Global Internet Number Resource Policies are defined by the ASO MOU – between ICANN and the NRO – as “Internet number resource policies that have the agreement of all RIRs according to their policy development processes and ICANN, and require specific actions or outcomes on the part of IANA or any other external ICANN-related body in order to be implemented”. Attachment A of this MOU describes the Development Process of Global Internet Number Resource Policies, including the adoption by every RIR of a global policy to be forwarded to the ICANN Board by the ASO, as well as its ratification by the ICANN Board. In this context, the ICANN Board adopted its own Procedures for the Review of Internet Number Resource Policies Forwarded by the ASO for Ratification.
Among other features, these Procedures state that the Board will decide, as and when appropriate, that ICANN staff should follow the development of a particular global policy, undertaking an “early awareness” tracking of proposals in the addressing community. To this end, staff should issue background reports periodically, forwarded to the Board, to all ICANN Supporting Organizations and Advisory Committees and posted on the ICANN web site.
At its meeting on 25 January 2011, the Board resolved to request tracking of the development of a Global Policy Proposal for the Allocation of IPv4 by the IANA Post Exhaustion, under discussion in the addressing community. The status overview presented below is compiled in response to this request and will be further updated as developments proceed, for information to ICANN entities and the wider community. This is the second issue of the tracking of this policy.
The purpose of the proposal is to enable IANA to allocate returned IPv4 blocks to RIRs after the exhaustion of the IANA free pool of IPv4 /8 address blocks. IANA would serve as repository for IPv4 blocks returned by the RIRs and place them in a separate Reclamation Pool. Once this Reclamation Pool is declared active, IANA would allocate blocks of any size to the RIRs according to need. An RIR would qualify for allocation once its own supply of /8 blocks is exhausted.
Following list discussions over slightly different draft versions in the spring of 2010, this version of the global policy proposal draft was first formally introduced in the ARIN region on 20 July 2010 and has since been introduced in all the other RIRs. The proposal was adopted in ARIN and is currently in the discussion phase in LACNIC and AfriNIC. However, it was recently abandoned in APNIC and withdrawn in RIPE.
As the proposal did not reach consensus in all five regions it is no longer eligible to become a global policy, unless any negative verdict is reconsidered.

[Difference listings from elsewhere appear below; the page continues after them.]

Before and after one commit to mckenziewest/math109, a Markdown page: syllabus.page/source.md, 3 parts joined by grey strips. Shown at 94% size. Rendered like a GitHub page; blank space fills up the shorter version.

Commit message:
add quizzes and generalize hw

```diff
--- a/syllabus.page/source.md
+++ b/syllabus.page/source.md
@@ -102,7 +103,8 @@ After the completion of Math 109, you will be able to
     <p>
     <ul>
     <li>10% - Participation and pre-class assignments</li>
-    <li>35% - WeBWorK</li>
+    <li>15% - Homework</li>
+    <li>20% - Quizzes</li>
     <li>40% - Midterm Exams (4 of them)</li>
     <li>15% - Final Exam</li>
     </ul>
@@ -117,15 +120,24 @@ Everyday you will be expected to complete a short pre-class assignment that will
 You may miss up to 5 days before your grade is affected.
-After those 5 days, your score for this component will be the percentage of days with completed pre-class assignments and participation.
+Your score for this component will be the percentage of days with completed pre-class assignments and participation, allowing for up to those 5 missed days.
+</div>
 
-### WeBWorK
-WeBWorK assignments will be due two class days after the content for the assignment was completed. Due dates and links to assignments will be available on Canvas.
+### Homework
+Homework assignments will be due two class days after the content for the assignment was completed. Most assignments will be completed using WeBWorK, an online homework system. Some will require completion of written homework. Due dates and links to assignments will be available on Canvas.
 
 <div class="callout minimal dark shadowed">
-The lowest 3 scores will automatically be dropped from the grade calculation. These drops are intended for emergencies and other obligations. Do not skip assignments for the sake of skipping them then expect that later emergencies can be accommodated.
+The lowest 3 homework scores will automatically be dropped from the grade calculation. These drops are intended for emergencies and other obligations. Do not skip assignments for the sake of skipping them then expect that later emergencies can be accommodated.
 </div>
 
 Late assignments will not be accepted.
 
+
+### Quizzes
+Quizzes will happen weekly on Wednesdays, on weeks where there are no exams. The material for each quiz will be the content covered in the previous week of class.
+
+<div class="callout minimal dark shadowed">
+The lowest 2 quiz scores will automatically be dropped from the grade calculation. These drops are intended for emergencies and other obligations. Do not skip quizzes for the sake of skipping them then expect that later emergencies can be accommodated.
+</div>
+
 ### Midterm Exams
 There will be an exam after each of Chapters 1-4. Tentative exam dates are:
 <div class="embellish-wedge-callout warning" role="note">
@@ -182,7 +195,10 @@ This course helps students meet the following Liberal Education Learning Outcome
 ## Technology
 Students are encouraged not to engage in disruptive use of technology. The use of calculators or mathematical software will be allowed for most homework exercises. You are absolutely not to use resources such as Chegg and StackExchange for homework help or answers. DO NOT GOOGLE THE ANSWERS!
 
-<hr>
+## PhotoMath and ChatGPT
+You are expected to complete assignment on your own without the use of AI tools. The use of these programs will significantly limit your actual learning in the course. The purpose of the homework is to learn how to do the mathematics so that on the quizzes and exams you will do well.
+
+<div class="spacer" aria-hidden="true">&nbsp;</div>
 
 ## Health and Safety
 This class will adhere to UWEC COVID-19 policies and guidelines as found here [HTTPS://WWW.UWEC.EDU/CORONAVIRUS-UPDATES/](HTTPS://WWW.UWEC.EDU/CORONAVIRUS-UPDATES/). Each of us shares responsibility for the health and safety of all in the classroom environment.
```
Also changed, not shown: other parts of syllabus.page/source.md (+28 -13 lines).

The reason for APNIC abandoning the proposal was a strong preference in the APNIC community for a new third proposal recently introduced in that region regarding allocation of recovered IPv4 address space, with the following title: “Global Policy for Post Exhaustion IPv4 Allocation Mechanisms by IANA”.
On 22 June 2010, the ASO AC recognized the proposal as fulfilling the formal requirements as a candidate for a Global Policy.

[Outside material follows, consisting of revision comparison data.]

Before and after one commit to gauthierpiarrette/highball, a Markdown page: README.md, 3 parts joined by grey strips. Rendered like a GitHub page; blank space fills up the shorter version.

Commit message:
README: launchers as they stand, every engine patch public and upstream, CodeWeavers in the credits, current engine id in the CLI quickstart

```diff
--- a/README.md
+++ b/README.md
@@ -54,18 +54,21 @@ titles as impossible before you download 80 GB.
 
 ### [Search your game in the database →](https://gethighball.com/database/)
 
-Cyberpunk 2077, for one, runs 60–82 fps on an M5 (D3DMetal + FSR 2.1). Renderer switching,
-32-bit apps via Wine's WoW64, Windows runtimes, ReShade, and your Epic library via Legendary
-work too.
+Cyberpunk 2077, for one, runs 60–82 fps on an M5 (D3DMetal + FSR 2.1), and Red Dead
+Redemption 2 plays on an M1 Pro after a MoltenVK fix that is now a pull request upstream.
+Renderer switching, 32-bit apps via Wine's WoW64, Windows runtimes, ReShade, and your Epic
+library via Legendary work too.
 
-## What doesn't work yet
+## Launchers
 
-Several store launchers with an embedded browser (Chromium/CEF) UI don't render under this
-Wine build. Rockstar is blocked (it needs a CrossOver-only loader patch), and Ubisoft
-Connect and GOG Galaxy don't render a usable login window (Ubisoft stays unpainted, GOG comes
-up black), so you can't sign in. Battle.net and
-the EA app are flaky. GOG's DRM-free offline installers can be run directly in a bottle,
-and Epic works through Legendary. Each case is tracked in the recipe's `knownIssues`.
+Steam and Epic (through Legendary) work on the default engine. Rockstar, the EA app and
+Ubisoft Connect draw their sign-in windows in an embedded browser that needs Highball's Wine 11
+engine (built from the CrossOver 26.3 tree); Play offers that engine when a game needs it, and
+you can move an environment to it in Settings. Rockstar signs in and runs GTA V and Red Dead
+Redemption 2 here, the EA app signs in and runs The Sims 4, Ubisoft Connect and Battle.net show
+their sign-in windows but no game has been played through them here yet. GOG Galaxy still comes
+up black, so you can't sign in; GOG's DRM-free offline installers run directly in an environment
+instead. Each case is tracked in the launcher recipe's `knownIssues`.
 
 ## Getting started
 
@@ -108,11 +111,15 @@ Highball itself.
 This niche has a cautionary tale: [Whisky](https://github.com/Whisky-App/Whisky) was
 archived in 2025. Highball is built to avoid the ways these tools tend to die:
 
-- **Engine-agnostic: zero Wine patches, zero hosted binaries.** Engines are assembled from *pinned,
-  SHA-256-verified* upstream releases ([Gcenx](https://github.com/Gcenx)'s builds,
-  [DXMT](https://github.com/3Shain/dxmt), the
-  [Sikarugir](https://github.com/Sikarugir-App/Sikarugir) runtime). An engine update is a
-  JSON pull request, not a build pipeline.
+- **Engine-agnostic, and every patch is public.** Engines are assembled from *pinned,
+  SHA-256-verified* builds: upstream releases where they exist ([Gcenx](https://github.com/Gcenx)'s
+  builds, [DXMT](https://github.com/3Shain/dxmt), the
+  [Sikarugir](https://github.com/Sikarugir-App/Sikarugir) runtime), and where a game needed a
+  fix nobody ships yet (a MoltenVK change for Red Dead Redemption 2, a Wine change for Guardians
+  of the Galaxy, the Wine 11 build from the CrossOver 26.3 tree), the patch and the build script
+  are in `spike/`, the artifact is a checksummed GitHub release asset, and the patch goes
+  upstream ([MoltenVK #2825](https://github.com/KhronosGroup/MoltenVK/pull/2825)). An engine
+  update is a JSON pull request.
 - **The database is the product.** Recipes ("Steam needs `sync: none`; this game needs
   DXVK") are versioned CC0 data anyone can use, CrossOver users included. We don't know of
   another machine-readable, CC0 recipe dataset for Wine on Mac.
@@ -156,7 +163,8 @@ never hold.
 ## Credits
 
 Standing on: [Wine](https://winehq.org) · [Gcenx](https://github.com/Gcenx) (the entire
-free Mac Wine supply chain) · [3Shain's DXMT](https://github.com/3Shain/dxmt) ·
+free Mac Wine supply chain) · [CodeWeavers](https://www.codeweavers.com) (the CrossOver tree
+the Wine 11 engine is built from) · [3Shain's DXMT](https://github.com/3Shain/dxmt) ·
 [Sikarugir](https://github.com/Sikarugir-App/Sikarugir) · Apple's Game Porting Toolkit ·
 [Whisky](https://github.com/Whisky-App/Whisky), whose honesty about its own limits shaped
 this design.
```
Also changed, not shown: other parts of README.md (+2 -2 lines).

The ASO MoU requires that, once a proposal has been adopted in all RIRs, i.e. ARIN, AfriNIC, LACNIC, RIPE and APNIC, the proposal will be handled by the NRO EC and the ASO AC according to their procedures before being submitted to the ICANN Board for ratification. As adoption of the proposal in all RIRs appears extremely unlikely, the proposal is equally unlikely to become a global policy.
As a background to this policy proposal, it should be noted that a previous proposal for handling recovered IPv4 address space, “Global Policy Proposal for the Allocation of IPv4 Blocks to Regional Internet Registries” was introduced in 2009 but abandoned by the NRO EC in view of version differences across the RIRs. For more information on that proposal, see the corresponding background report.

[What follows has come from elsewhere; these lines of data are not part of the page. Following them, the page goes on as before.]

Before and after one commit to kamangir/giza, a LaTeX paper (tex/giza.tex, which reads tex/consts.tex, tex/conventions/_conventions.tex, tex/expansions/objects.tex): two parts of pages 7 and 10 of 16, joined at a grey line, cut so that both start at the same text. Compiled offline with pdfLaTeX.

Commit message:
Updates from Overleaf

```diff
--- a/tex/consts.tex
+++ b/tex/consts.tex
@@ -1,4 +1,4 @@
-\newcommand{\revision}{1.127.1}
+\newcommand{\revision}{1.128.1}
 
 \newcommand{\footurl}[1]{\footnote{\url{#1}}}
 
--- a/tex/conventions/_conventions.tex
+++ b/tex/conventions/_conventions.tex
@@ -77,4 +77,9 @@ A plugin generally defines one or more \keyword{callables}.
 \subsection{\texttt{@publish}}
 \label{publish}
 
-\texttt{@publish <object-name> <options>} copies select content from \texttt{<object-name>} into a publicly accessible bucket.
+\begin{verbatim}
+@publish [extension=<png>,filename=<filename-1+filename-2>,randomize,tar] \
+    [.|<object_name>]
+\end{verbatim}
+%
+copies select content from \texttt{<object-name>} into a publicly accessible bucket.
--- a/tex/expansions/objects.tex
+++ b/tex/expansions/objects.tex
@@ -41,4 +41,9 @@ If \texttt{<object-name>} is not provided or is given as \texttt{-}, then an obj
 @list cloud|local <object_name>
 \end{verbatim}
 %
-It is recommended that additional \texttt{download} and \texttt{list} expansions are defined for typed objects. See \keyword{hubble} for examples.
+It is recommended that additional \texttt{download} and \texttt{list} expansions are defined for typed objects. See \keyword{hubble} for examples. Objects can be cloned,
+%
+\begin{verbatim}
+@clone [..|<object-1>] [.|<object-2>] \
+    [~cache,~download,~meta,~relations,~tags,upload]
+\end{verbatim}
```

The table below outlines the steps taken within each RIR for the current version of the “Global Policy Proposal for the Allocation of IPv4 by IANA Post Exhaustion”. Hyperlinks are included for easy access.
This ICANN announcement was sourced from: